Khalid Mohammed/AP

Defense opens 14,000 new roles to military women

Certain female specialists now may serve within battalions.

The Defense Department is removing restrictions that have prevented women from serving in certain combat roles in the military, Pentagon officials announced Thursday.

“Women have proved their ability to serve in an expanding number of roles on and off the battlefield,” Defense Secretary Leon Panetta said in a statement. “We will continue to open as many positions as possible to women so that anyone qualified to serve can have the opportunity to do so.”

The move, which will open up 14,000 jobs for women at the battalion level, had been expected for a while. In March 2011, the Military Leadership Diversity Commission called on the Pentagon to scrap the policy that prevents women from serving in combat roles. The Congressional Research Service issued a similar recommendation in November.

“To make a change this large while you’re at war is difficult,” said Vee Penrod, deputy assistant secretary of Defense for military personnel policy. “It may appear slow to some, but I see this as a great step forward.”

The new positions open to women are roles they have previously held but only now will be able to do so within a battalion. The move will put women closer to combat, where they have informally been serving for years.

The decision will affect mostly women serving in the Army and Marine Corps. Defense lifted the ban on women serving on submarines in 2010, making more jobs available to them serving in the Navy, where 88 percent of roles are open to women. Ninety-nine percent of Air Force positions are open to women.

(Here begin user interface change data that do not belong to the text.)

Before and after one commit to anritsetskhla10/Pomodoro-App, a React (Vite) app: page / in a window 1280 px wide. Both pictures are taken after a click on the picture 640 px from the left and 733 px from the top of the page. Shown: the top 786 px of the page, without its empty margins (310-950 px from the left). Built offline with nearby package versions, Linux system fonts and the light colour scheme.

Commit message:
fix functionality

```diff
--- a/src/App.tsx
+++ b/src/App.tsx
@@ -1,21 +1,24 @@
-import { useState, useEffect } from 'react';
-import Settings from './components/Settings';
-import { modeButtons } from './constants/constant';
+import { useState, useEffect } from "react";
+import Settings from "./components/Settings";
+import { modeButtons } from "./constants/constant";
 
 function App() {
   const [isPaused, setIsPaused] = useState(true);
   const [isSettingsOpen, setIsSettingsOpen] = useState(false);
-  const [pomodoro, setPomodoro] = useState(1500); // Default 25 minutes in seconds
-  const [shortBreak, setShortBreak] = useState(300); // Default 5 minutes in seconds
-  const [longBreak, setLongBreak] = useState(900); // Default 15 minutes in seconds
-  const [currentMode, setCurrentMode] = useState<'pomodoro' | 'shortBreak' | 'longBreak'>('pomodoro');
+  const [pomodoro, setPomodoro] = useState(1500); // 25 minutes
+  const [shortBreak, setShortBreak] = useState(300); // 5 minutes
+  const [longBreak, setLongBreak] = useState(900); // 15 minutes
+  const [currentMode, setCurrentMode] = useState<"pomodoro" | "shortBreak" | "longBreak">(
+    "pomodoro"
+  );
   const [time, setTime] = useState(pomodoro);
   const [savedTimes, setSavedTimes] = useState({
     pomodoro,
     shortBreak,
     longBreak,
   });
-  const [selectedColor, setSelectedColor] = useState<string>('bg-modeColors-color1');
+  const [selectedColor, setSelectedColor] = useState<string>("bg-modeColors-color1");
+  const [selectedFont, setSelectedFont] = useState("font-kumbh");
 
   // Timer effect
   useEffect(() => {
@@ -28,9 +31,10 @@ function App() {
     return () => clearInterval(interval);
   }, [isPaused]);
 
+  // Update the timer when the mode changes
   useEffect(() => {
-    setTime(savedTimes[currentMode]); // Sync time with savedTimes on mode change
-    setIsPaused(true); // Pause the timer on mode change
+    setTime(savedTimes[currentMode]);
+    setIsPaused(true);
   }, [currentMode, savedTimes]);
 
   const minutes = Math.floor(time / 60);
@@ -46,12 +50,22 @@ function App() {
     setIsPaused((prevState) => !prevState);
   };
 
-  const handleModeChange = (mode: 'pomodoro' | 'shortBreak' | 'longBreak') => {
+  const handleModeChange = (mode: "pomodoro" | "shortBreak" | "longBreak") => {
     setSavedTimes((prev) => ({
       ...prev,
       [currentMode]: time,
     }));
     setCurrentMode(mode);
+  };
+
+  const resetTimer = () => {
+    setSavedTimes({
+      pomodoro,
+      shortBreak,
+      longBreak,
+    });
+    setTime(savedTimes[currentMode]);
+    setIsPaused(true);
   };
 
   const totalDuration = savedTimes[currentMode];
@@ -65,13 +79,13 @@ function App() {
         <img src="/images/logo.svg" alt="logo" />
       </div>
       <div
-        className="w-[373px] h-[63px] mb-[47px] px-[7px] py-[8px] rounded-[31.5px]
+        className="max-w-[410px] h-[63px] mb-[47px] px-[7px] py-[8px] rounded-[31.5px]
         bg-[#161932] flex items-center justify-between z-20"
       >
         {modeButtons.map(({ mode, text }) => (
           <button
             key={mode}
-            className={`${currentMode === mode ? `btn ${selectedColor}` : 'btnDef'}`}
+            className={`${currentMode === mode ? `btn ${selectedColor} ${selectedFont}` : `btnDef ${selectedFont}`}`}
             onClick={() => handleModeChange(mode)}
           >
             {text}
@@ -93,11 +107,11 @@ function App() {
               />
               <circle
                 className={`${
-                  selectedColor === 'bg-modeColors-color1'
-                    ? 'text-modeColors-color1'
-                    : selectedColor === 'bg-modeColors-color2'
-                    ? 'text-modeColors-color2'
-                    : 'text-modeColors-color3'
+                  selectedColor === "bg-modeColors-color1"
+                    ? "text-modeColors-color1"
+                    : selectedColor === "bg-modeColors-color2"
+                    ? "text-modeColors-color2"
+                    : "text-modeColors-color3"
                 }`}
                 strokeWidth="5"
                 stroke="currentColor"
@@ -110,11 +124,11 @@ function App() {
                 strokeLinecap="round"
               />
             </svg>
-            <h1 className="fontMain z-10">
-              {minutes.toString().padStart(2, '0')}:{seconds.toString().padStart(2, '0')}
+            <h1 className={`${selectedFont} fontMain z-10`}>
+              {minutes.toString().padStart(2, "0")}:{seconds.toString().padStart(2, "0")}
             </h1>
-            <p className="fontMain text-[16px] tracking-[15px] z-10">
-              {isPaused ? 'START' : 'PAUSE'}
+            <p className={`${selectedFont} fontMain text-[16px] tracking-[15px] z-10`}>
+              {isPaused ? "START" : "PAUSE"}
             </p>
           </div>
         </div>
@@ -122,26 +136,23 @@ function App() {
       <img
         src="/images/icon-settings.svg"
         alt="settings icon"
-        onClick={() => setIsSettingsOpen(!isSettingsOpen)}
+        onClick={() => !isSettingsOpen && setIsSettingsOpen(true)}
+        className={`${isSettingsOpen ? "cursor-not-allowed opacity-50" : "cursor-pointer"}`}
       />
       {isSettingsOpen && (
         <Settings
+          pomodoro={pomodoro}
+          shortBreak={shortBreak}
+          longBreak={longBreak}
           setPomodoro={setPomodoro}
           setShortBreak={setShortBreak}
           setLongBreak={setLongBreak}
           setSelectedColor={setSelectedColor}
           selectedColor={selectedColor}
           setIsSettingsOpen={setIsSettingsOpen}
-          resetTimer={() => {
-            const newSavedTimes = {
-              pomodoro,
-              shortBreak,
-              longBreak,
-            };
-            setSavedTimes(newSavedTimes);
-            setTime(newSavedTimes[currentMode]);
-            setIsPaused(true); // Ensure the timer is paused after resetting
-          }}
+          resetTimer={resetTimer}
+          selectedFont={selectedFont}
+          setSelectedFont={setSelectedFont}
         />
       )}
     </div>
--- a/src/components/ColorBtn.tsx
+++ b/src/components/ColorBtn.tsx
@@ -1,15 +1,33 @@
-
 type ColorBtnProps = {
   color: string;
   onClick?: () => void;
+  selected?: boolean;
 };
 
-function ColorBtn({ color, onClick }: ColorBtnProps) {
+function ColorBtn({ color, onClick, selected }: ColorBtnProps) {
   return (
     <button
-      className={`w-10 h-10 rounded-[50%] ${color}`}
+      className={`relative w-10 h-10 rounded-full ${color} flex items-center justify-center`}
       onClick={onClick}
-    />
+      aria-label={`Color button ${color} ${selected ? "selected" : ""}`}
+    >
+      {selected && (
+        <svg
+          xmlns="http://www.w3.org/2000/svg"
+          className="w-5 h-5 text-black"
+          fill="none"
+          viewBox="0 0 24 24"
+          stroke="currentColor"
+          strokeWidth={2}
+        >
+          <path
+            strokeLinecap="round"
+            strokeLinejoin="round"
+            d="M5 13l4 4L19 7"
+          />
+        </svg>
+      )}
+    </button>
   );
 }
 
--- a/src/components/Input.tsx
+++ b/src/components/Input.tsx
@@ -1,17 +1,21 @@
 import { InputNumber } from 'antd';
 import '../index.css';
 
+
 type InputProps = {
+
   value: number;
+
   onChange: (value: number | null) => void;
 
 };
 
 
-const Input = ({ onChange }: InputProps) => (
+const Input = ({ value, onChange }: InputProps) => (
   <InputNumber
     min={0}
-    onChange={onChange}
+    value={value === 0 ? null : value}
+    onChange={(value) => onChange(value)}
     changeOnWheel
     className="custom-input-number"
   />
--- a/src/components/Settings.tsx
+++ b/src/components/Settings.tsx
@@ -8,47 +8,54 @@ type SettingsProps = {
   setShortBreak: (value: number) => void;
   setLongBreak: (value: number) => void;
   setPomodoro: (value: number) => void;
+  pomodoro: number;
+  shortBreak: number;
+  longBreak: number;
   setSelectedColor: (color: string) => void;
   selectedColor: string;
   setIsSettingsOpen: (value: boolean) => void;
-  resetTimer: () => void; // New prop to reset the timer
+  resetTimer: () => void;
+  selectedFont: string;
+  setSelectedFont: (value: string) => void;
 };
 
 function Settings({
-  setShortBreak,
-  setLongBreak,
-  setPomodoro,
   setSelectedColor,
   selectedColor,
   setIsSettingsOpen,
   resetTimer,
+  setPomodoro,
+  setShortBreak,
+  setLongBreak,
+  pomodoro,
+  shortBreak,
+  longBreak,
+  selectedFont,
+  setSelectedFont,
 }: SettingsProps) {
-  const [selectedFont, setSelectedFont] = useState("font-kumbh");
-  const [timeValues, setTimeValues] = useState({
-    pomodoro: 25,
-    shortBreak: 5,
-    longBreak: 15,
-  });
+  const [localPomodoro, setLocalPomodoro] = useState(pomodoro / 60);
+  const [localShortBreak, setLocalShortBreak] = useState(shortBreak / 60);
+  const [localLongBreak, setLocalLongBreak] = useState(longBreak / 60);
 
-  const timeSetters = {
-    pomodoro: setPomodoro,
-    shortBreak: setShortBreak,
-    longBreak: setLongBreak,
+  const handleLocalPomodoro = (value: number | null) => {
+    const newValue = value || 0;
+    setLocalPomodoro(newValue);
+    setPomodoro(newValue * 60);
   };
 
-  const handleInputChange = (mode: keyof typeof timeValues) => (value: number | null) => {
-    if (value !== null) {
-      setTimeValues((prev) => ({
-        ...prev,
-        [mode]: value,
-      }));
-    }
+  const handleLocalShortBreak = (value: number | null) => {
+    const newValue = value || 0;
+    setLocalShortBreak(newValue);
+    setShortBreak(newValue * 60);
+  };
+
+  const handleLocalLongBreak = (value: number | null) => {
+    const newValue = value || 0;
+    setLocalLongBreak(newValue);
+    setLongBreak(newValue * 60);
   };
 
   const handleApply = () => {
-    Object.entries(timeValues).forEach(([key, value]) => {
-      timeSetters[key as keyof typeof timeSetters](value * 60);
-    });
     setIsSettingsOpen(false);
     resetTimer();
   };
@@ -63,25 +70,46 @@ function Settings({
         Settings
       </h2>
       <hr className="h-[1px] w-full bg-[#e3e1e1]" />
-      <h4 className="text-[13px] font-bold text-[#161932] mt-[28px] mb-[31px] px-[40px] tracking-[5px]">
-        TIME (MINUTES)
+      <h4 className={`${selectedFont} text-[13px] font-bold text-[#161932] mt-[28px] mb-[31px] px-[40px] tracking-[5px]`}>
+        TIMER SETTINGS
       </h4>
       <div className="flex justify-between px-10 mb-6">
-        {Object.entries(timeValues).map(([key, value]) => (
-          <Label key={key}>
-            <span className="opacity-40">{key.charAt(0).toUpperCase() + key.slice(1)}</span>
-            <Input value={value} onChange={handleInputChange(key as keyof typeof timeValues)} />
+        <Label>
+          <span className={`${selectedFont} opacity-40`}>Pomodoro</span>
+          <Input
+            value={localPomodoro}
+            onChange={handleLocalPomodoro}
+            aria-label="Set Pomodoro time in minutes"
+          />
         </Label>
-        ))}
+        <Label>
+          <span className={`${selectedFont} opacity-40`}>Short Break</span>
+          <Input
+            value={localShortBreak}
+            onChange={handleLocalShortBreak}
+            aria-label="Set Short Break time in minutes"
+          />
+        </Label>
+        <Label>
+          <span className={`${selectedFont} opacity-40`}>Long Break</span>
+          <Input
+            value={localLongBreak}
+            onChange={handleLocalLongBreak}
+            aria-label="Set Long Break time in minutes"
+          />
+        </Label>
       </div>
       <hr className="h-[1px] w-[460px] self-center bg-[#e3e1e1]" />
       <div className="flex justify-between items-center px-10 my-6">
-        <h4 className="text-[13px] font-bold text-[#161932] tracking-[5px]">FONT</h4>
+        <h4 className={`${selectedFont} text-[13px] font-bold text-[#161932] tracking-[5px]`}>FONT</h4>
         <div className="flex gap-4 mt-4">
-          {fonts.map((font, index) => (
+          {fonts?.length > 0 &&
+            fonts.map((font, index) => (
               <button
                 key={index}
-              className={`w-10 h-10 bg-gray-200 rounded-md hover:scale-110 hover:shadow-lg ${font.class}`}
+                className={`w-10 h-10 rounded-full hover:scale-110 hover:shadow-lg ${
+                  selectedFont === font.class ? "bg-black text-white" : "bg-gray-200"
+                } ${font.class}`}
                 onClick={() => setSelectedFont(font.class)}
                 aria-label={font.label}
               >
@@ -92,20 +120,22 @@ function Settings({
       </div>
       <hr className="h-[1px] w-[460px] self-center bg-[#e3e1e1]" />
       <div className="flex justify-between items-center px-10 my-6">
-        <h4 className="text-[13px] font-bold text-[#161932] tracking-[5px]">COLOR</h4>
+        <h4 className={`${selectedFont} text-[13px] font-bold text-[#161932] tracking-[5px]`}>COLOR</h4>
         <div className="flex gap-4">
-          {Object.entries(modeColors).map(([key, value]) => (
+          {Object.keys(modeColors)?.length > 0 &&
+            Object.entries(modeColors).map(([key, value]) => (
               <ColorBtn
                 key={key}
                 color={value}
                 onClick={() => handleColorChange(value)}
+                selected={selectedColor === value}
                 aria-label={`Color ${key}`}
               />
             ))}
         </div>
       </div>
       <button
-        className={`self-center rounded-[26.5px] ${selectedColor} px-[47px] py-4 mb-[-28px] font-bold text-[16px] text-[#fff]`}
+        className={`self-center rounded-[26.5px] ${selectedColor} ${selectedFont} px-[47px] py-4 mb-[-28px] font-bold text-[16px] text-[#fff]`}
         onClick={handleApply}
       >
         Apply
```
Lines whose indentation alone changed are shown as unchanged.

About 280,000 women have deployed to Iraq and Afghanistan, 12 percent of all who have served there, and 144 have been killed, according to the Associated Press.

Special Forces units such as the Navy SEALS and the Army Delta Force will still exclude women. Additionally, the Combat Exclusion policy stands, meaning women can serve alongside the infantry but cannot themselves become a member of the infantry.

“This is extremely disappointing,” said Anu Bhagwati, former Marine Corps captain and executive director of the Service Women’s Action Network. “To continue such a ban is to ignore the talents and leadership that women bring to the military and it further penalizes service women by denying them the opportunity for future promotions and assignments that are primarily given to personnel from combat arms specialties.”

The change will take effect after a thirty-day period for congressional review.

After six months, the service chiefs will report to the Pentagon on how the branches are doing with including women in battalions, and how to open up more positions to them, Maj. Gen. Gary Patton said during a press conference.

The services also will develop gender-neutral physical standards for all members and will announce them at that time.

“Through the lens of 45 months in combat, I think it’s a great thing to do,” Patton said. “I wish I had the opportunity to bring women into my battalion; you’re expanding the talent pool.”

Patton said 238,000 military positions still remain closed to women for now.